• DATA PROVIDED
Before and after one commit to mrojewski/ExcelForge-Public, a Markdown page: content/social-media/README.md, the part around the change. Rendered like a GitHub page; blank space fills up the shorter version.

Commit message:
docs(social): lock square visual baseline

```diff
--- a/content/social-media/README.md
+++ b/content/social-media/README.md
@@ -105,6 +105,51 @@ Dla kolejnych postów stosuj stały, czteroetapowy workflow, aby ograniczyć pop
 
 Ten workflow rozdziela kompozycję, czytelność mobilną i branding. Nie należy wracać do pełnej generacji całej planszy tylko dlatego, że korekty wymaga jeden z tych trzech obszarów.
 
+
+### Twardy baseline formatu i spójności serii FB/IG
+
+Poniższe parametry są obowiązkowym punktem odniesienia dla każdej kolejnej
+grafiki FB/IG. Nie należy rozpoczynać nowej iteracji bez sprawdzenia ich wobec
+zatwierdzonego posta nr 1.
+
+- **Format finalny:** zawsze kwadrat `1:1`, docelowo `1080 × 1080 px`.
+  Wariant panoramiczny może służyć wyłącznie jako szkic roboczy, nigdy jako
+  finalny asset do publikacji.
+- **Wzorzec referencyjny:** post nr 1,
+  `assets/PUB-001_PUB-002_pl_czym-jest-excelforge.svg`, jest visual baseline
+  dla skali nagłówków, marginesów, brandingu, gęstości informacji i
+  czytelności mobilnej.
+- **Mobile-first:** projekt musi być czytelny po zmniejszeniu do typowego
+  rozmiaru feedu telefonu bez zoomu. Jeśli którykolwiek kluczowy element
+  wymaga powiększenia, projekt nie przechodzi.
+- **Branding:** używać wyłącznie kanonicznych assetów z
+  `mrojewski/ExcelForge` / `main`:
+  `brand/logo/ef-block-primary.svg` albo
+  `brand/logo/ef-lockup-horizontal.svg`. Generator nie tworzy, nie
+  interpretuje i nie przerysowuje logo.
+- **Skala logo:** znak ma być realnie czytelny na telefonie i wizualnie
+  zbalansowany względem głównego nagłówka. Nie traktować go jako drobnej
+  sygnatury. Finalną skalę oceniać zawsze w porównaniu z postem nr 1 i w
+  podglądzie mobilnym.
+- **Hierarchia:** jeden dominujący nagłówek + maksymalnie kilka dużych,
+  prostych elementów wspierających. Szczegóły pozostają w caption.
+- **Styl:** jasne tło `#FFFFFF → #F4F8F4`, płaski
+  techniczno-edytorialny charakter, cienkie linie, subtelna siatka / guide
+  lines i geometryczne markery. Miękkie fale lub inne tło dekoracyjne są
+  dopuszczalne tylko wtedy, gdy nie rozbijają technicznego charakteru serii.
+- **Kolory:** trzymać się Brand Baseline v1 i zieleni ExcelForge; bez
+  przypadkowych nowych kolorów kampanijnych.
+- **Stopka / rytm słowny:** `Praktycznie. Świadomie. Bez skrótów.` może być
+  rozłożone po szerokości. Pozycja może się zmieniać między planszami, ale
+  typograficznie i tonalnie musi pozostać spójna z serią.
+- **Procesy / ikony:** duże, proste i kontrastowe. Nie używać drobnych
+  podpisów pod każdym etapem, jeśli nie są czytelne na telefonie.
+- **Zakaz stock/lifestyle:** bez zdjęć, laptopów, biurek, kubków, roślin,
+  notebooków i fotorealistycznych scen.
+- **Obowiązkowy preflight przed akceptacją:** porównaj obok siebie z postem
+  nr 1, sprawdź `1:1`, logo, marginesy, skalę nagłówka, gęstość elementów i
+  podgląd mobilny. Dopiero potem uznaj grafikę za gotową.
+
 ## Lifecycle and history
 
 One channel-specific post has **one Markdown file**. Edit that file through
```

• PROBLEM REQUIREMENTS
For the word "README", work out how many lines of the entries contain it, and state the number alone.

• RESPONSE TO THIS TASK
3